Actor and director Vernon Chapman was born in Hamilton, Ontario in 1923, and died on February 12, 2008. He began acting at the age of twelve in Shakespeare's King John, and in high school and amateur societies in Toronto. He was president of the Victoria College Dramatic Club, where he acted in The Importance of Being Earnest under the direction of
In 1968/69 Vernon Chapman assisted Walter Learning in establishing Theatre New Brunswick in Fredericton, where he performed and directed. For four years, he was the Artistic Director/Administrator of the Gryphon Theatre in Barrie, Ontario.
Vernon Chapman directed over 249 professional stage productions, and performed at theatres across Canada: three times at Bastion Theatre, twice at the Belfry Theatre, five times at the Citadel Theatre, once at Theatre Calgary, once at Persephone Theatre, three times at the Manitoba Theatre Centre, once at Magnus Theatre, and many times at the Sudbury Theatre Centre, and the Huron Country Playhouse. He created the role of Professor Moriarty in Who Killed Cardinal Tosca for TNB, and toured in it through the Maritimes, Newfoundland, and Ontario. He has sung and danced in The Heart's a Wonder, The Fantasticks, Sunshine Town, The Wizard of Oz, Annie, My Fair Lady, and as the Earl of Dorincourt in Fauntleroy at the Charlottetown Festival.
He acted on CBC radio, and on CBC television the second week of its advent in 1952. On television he was a regular on the Wayne and Shuster Show from 1957 to 1966. He played Richard Cartwright in The National Dream, George Pearkes, the Minister of Defence in Straight Arrow, and Admiral Bascawan for the Ontario Educational Communications Authority (now TV Ontario). He also acted in films for independent producers including The Luck of Ginger Coffey, Billy Madison, and A Day In A Life. From 1996 to 1999 he was a regular on the children's series, My Hometown.
He served on the Board of the Toronto branch of ACTRA for fourteen years, and on the National Board for thirteen. He also served on the Canadian Advisory Committee of Equity and was its Chairperson for five terms, writing its first constitution when it separated from American Equity. He received Equity's Larry McCance Award and ACTRA's Bernard Cowan Award. In 1998, Canadian Equity commissioned him to write its history, a project which took five years.
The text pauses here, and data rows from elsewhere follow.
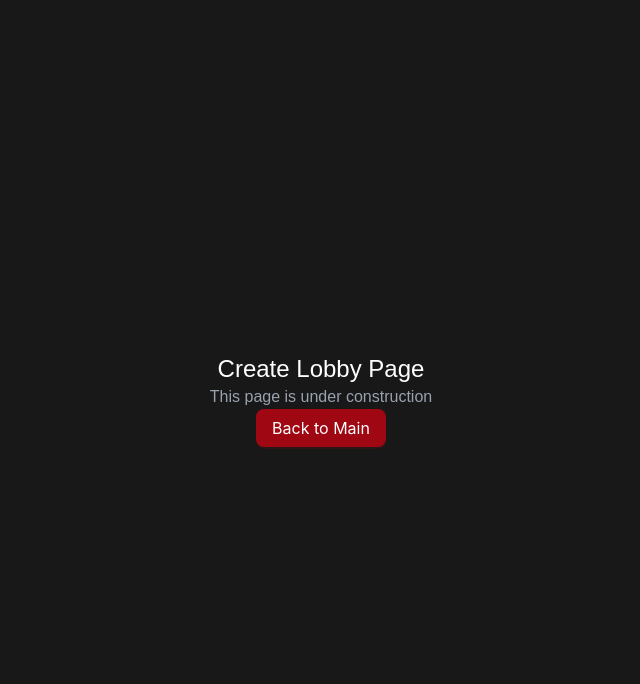
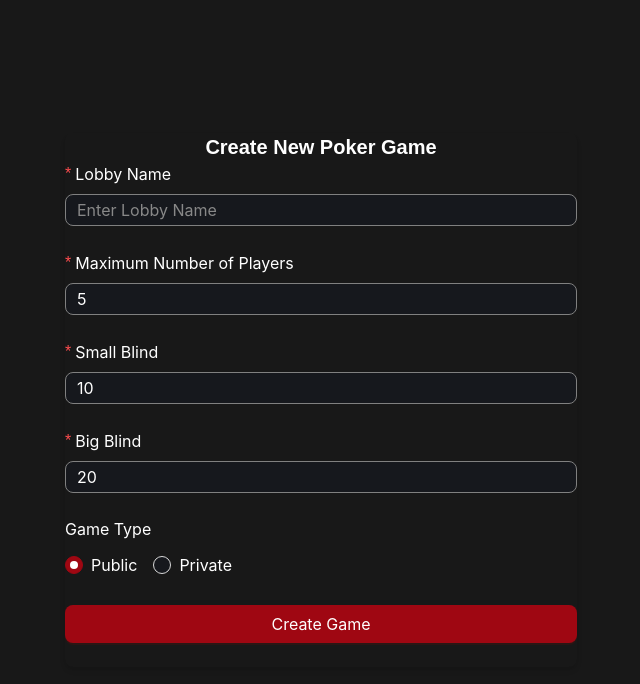
Before and after one commit to GlichPoker/Glich_Poker_Frontend, a Next.js app: page /main/create-lobby in a window 1280 px wide. Shown: the top 684 px of the page, without its empty margins (319-959 px from the left). Built offline with nearby package versions, Linux system fonts and the light colour scheme; sample sign-in values are in the browser's storage; what @ant-design/nextjs-registry would draw is missing.

Commit message:
resolve merge conflict

```diff
--- a/app/components/main/chat.tsx
+++ b/app/components/main/chat.tsx
@@ -114,15 +114,19 @@ export default function Chat() {
                 </div>
 
                 {/* input field */}
-                <div className="flex gap-2 bg-[#181818]">
+                <div className="flex gap-2 bg-[#181818] w-full">
                     <Input
                         value={input}
                         onChange={(e) => setInput(e.target.value)}
-                        onKeyPress={handleKeyPress}
                         placeholder="Enter a message"
                         className="flex-1"
                     />
-                    <Button type="primary" onClick={sendMessage} disabled={!isConnected}>
+                    <Button
+                        type="primary"
+                        onClick={sendMessage}
+                        disabled={!isConnected}
+                        className="whitespace-nowrap"
+                    >
                         Send
                     </Button>
                 </div>
--- a/app/lobby/[id]/page.tsx
+++ b/app/lobby/[id]/page.tsx
@@ -13,7 +13,6 @@ const LobbyPage = () => {
     const messageDisplayed = useRef(false);
     const [showVoteOverlay, setShowVoteOverlay] = useState(false);
 
-    // Use a ref to track if message has been shown
     useEffect(() => {
         if (lobbyId && !messageDisplayed.current) {
             message.success(`You entered lobby ${lobbyId}!`);
--- a/app/main/create-lobby/page.tsx
+++ b/app/main/create-lobby/page.tsx
@@ -1,28 +1,185 @@
 "use client";
-import React from "react";
-import { Button } from "antd";
-import { useRouter } from "next/navigation";
+import React, { useState, useEffect } from 'react';
+import { Button, Input, Form, message, Radio } from 'antd';
+import axios from 'axios';
+import { useRouter } from 'next/navigation';
 
-//TODO
-//make inputs required to make a new lobby: name, private/public
-//looby creator automatically join the lobby
-//lobby list should be updated
+const CreateGame = () => {
+  const [form] = Form.useForm();
+  const router = useRouter();
+  const [isPrivate, setIsPrivate] = useState(false);
+  const [userId, setUserId] = useState<number | null>(null);
+  const [userToken, setUserToken] = useState<string | null>(null);
 
-const CreateLobby: React.FC = () => {
-  const router = useRouter();
+  useEffect(() => {
+    const userStr = localStorage.getItem('user');
+    if (userStr) {
+      try {
+        const userData = JSON.parse(userStr);
+        if (userData && userData.id) {
+          setUserId(userData.id);
+          setUserToken(userData.token);
+          console.log('User info retrieved:', { id: userData.id, token: userData.token });
+        } else {
+          console.error('User ID not found in user data');
+          message.error('User ID not found. Please login again.');
+        }
+      } catch (error) {
+        console.error('Error parsing user data:', error);
+        message.error('Error retrieving user information');
+      }
+    } else {
+      console.error('User data not found in localStorage');
+      message.error('User data not found. Please login again.');
+    }
+  }, []);
+
+
+  const handleCreateGame = async (values: any) => {
+    if (!userId || !userToken) {
+      message.error('User information not found. Please login again.');
+      return;
+    }
+
+    try {
+      const { gameName, maxPlayers, smallBlind, bigBlind, password } = values;
+
+
+      const gameSettings = {
+        initialBalance: 1000,
+        smallBlind: parseInt(smallBlind),
+        bigBlind: parseInt(bigBlind)
+      };
+
+
+      const requestBody = {
+        gameSettings,
+        userId,
+        isPublic: !isPrivate,
+      };
+
+
+      const response = await axios.post('http://localhost:8080/game/create', requestBody, {
+        headers: {
+          'Content-Type': 'application/json',
+          'Authorization': `Bearer ${userToken}`
+        }
+      });
+
+      // 게임 생성 성공 시 메시지와 함께 게임 로비로 이동
+      message.success('Game created successfully!');
+      console.log('Game created:', response.data);
+
+      router.push(`/lobby/${response.data.id}`);
+    } catch (error: any) {
+      console.error('Error creating game:', error);
+
+      if (error.response) {
+        // server returns response
+        console.error('Error response:', error.response);
+        message.error(`Server error: ${error.response.status} - ${error.response.data?.message || error.message}`);
+      } else if (error.request) {
+        // request sent but not recieved response
+        console.error('Error request:', error.request);
+        message.error('No response received from server. Please check if server is running.');
+      } else {
+        // request error
+        message.error(`Request error: ${error.message}`);
+      }
+    }
+  };
 
   return (
-    <div className="flex flex-col items-center justify-center h-screen bg-[#181818]">
-      <h1 className="text-white text-2xl mb-6">Create Lobby Page</h1>
-      <p className="text-gray-400 mb-8">This page is under construction</p>
-      <Button
-        type="primary"
-        onClick={() => router.push("/main")}
-      >
-        Back to Main
-      </Button>
+    <div className="flex justify-center items-center min-h-screen bg-[#181818] text-white">
+      <div className="w-full max-w-lg p-6 rounded-lg shadow-md">
+        <h1 className="text-center text-xl font-bold mb-6">Create New Poker Game</h1>
+
+        {userId ? (
+          <>
+            <Form
+              form={form}
+              layout="vertical"
+              onFinish={handleCreateGame}
+              initialValues={{
+                maxPlayers: 5,
+                smallBlind: 10,
+                bigBlind: 20,
+              }}
+            >
+              {/* Lobby Name */}
+              <Form.Item
+                label="Lobby Name"
+                name="gameName"
+                rules={[{ required: true, message: 'Please enter a lobby name' }]}
+              >
+                <Input placeholder="Enter Lobby Name" />
+              </Form.Item>
+
+              {/* Maximum Number of Players */}
+              <Form.Item
+                label="Maximum Number of Players"
+                name="maxPlayers"
+                rules={[{ required: true, message: 'Please enter maximum players' }]}
+              >
+                <Input type="number" min={2} max={10} placeholder="Enter maximum number of players" />
+              </Form.Item>
+
+              {/* Small Blind */}
+              <Form.Item
+                label="Small Blind"
+                name="smallBlind"
+                rules={[{ required: true, message: 'Please enter small blind amount' }]}
+              >
+                <Input type="number" min={1} placeholder="Enter Small Blind" />
+              </Form.Item>
+
+              {/* Big Blind */}
+              <Form.Item
+                label="Big Blind"
+                name="bigBlind"
+                rules={[{ required: true, message: 'Please enter big blind amount' }]}
+              >
+                <Input type="number" min={2} placeholder="Enter Big Blind" />
+              </Form.Item>
+
+              {/* Public or Private selection */}
+              <Form.Item label="Game Type" name="gameType">
+                <Radio.Group
+                  onChange={(e) => setIsPrivate(e.target.value === 'private')}
+                  defaultValue="public"
+                >
+                  <Radio value="public">Public</Radio>
+                  <Radio value="private">Private</Radio>
+                </Radio.Group>
+              </Form.Item>
+
+              {/* Password input field shown only if 'Private' is selected */}
+              {isPrivate && (
+                <Form.Item
+                  label="Password"
+                  name="password"
+                  rules={[{ required: isPrivate, message: 'Please enter a password for private game' }]}
+                >
+                  <Input.Password placeholder="Enter a password" />
+                </Form.Item>
+              )}
+
+              {/* Create Button */}
+              <Form.Item>
+                <Button type="primary" htmlType="submit" block>
+                  Create Game
+                </Button>
+              </Form.Item>
+            </Form>
+          </>
+        ) : (
+          <div className="text-center p-4">
+            <p className="text-yellow-500 mb-4">Loading user information...</p>
+          </div>
+        )}
+      </div>
     </div>
   );
 };
 
-export default CreateLobby;
+export default CreateGame;
--- a/app/main/page.tsx
+++ b/app/main/page.tsx
@@ -122,7 +122,9 @@ const MainContent: React.FC = () => {
                     >
                         Game rule
                     </Button>
-                    <Button type="primary">
+                    <Button type="primary" onClick={() => {
+                        router.push("/main/create-lobby");
+                    }}>
                         Create a Lobby
                     </Button>
                 </div>
@@ -155,7 +157,6 @@ const MainContent: React.FC = () => {
     );
 };
 
-// Wrap with Ant Design App component to provide context to all child components
 const Main: React.FC = () => {
     return (
         <App>
--- a/package.json
+++ b/package.json
@@ -14,6 +14,7 @@
     "@ant-design/nextjs-registry": "^1.0.2",
     "@ant-design/v5-patch-for-react-19": "^1.0.3",
     "@tailwindcss/postcss": "^4.0.17",
+    "axios": "^1.8.4",
     "next": "15.1.7",
     "node-localstorage": "^3.0.5",
     "postcss": "^8.5.3",
```
Also changed, not shown: 1 other file (tests, documents, lock files or other folders).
He is listed as an actor or director in all the Canada On Stage volumes (from 1976 to 1988), and his work on the history of Canadian professional theatre production since WWII, entitled Who's in the Goose Tonight was published by ECW Press in 2001.
Last updated 2011-03-05